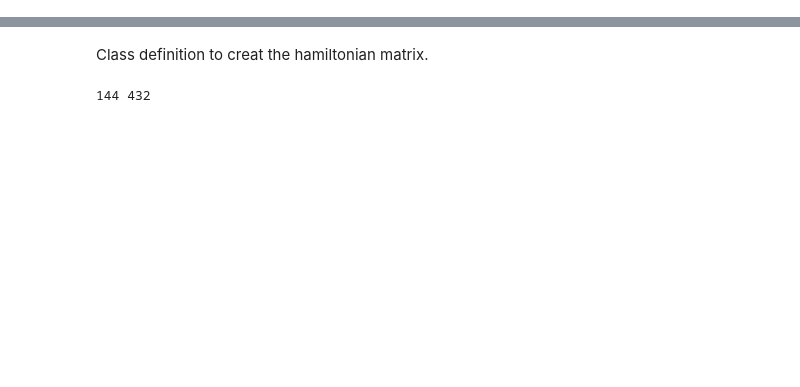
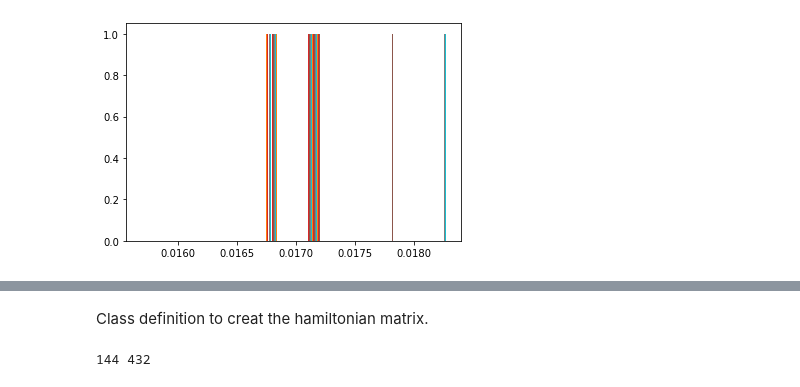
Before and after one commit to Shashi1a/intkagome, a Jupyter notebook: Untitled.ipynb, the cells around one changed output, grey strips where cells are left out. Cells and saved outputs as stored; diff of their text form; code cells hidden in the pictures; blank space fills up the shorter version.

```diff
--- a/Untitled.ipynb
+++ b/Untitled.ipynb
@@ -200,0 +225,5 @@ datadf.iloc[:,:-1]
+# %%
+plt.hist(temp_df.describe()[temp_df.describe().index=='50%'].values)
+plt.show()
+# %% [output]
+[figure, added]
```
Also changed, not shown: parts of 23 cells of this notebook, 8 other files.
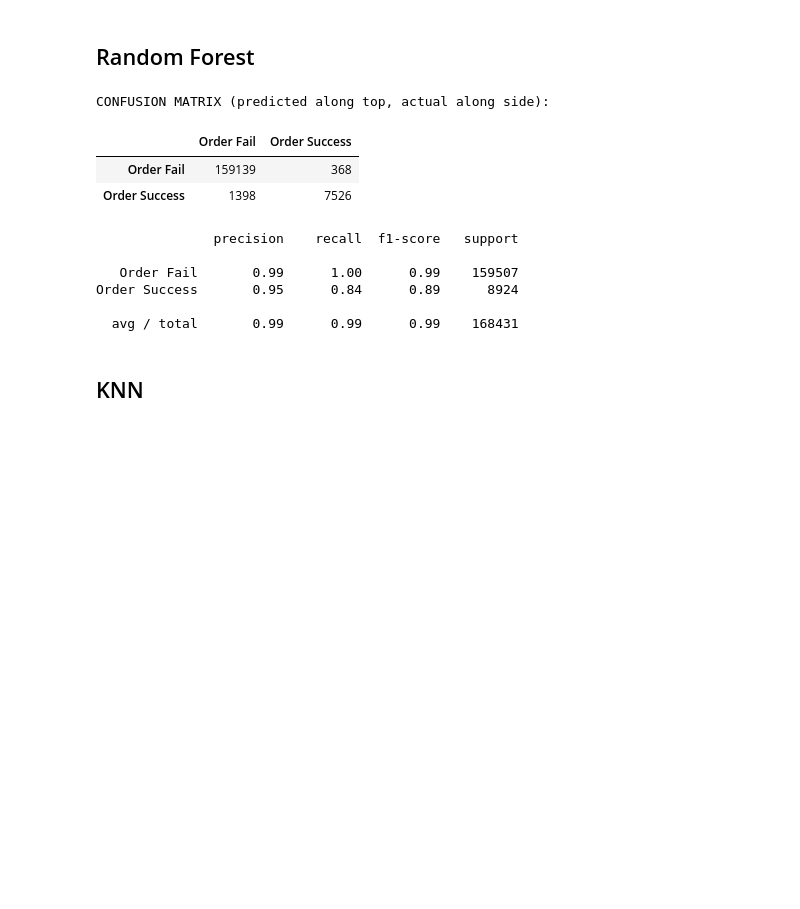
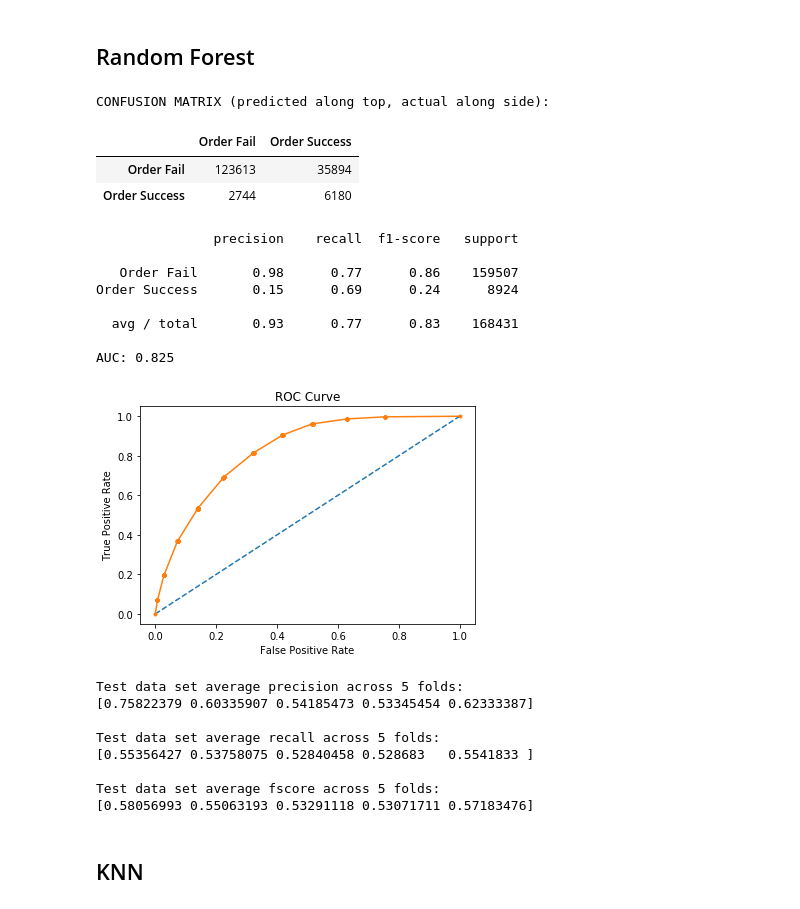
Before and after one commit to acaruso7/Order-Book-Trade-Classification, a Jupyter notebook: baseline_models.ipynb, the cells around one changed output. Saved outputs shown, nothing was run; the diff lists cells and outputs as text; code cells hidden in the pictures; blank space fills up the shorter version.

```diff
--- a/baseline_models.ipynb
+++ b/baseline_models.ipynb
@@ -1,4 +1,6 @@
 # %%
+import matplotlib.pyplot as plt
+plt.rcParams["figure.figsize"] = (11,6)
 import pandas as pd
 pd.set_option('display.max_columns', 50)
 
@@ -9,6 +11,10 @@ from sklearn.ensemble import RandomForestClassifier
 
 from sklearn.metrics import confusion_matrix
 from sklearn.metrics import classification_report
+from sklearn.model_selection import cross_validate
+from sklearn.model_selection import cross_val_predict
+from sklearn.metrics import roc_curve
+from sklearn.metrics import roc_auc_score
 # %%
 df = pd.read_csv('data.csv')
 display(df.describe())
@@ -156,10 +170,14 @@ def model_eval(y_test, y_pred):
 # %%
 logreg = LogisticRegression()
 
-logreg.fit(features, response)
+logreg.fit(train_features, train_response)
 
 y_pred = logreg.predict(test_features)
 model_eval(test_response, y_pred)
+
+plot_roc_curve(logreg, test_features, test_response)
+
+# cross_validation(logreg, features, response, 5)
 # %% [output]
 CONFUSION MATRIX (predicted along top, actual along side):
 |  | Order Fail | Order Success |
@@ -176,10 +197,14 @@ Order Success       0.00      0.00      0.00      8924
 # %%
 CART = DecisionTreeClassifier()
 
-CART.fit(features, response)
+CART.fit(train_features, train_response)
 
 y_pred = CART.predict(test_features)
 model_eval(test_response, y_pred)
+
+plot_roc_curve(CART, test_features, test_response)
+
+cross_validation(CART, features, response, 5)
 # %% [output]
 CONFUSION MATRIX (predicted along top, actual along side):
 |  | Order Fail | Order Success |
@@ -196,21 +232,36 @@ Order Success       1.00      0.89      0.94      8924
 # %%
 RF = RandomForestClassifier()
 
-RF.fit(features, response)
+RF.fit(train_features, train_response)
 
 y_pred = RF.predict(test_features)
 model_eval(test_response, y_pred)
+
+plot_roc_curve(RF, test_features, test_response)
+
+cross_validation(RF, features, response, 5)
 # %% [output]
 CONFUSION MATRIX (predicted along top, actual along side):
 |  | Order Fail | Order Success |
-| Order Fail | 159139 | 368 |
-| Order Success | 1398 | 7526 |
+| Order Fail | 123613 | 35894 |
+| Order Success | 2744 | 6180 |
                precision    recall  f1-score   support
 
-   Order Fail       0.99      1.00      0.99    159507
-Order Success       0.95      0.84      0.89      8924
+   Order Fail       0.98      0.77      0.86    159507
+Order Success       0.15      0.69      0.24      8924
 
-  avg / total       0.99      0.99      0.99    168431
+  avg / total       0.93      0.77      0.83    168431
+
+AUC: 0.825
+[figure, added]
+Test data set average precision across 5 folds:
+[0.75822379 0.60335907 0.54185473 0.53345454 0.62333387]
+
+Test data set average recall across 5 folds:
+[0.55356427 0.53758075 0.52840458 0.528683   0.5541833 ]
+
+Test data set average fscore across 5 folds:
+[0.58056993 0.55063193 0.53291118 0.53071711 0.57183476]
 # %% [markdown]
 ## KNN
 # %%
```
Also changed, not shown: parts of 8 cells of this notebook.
++++++++++
§ Task prompt
Retype the listing above exactly, please. Pictures do not belong in the copy.

§ Written solution
Before and after one commit to Shashi1a/intkagome, a Jupyter notebook: Untitled.ipynb, the cells around one changed output, grey strips where cells are left out. Cells and saved outputs as stored; diff of their text form; code cells hidden in the pictures; blank space fills up the shorter version.

```diff
--- a/Untitled.ipynb
+++ b/Untitled.ipynb
@@ -200,0 +225,5 @@ datadf.iloc[:,:-1]
+# %%
+plt.hist(temp_df.describe()[temp_df.describe().index=='50%'].values)
+plt.show()
+# %% [output]
+[figure, added]
```
Also changed, not shown: parts of 23 cells of this notebook, 8 other files.
Before and after one commit to acaruso7/Order-Book-Trade-Classification, a Jupyter notebook: baseline_models.ipynb, the cells around one changed output. Saved outputs shown, nothing was run; the diff lists cells and outputs as text; code cells hidden in the pictures; blank space fills up the shorter version.

```diff
--- a/baseline_models.ipynb
+++ b/baseline_models.ipynb
@@ -1,4 +1,6 @@
 # %%
+import matplotlib.pyplot as plt
+plt.rcParams["figure.figsize"] = (11,6)
 import pandas as pd
 pd.set_option('display.max_columns', 50)
 
@@ -9,6 +11,10 @@ from sklearn.ensemble import RandomForestClassifier
 
 from sklearn.metrics import confusion_matrix
 from sklearn.metrics import classification_report
+from sklearn.model_selection import cross_validate
+from sklearn.model_selection import cross_val_predict
+from sklearn.metrics import roc_curve
+from sklearn.metrics import roc_auc_score
 # %%
 df = pd.read_csv('data.csv')
 display(df.describe())
@@ -156,10 +170,14 @@ def model_eval(y_test, y_pred):
 # %%
 logreg = LogisticRegression()
 
-logreg.fit(features, response)
+logreg.fit(train_features, train_response)
 
 y_pred = logreg.predict(test_features)
 model_eval(test_response, y_pred)
+
+plot_roc_curve(logreg, test_features, test_response)
+
+# cross_validation(logreg, features, response, 5)
 # %% [output]
 CONFUSION MATRIX (predicted along top, actual along side):
 |  | Order Fail | Order Success |
@@ -176,10 +197,14 @@ Order Success       0.00      0.00      0.00      8924
 # %%
 CART = DecisionTreeClassifier()
 
-CART.fit(features, response)
+CART.fit(train_features, train_response)
 
 y_pred = CART.predict(test_features)
 model_eval(test_response, y_pred)
+
+plot_roc_curve(CART, test_features, test_response)
+
+cross_validation(CART, features, response, 5)
 # %% [output]
 CONFUSION MATRIX (predicted along top, actual along side):
 |  | Order Fail | Order Success |
@@ -196,21 +232,36 @@ Order Success       1.00      0.89      0.94      8924
 # %%
 RF = RandomForestClassifier()
 
-RF.fit(features, response)
+RF.fit(train_features, train_response)
 
 y_pred = RF.predict(test_features)
 model_eval(test_response, y_pred)
+
+plot_roc_curve(RF, test_features, test_response)
+
+cross_validation(RF, features, response, 5)
 # %% [output]
 CONFUSION MATRIX (predicted along top, actual along side):
 |  | Order Fail | Order Success |
-| Order Fail | 159139 | 368 |
-| Order Success | 1398 | 7526 |
+| Order Fail | 123613 | 35894 |
+| Order Success | 2744 | 6180 |
                precision    recall  f1-score   support
 
-   Order Fail       0.99      1.00      0.99    159507
-Order Success       0.95      0.84      0.89      8924
+   Order Fail       0.98      0.77      0.86    159507
+Order Success       0.15      0.69      0.24      8924
 
-  avg / total       0.99      0.99      0.99    168431
+  avg / total       0.93      0.77      0.83    168431
+
+AUC: 0.825
+[figure, added]
+Test data set average precision across 5 folds:
+[0.75822379 0.60335907 0.54185473 0.53345454 0.62333387]
+
+Test data set average recall across 5 folds:
+[0.55356427 0.53758075 0.52840458 0.528683   0.5541833 ]
+
+Test data set average fscore across 5 folds:
+[0.58056993 0.55063193 0.53291118 0.53071711 0.57183476]
 # %% [markdown]
 ## KNN
 # %%
```
Also changed, not shown: parts of 8 cells of this notebook.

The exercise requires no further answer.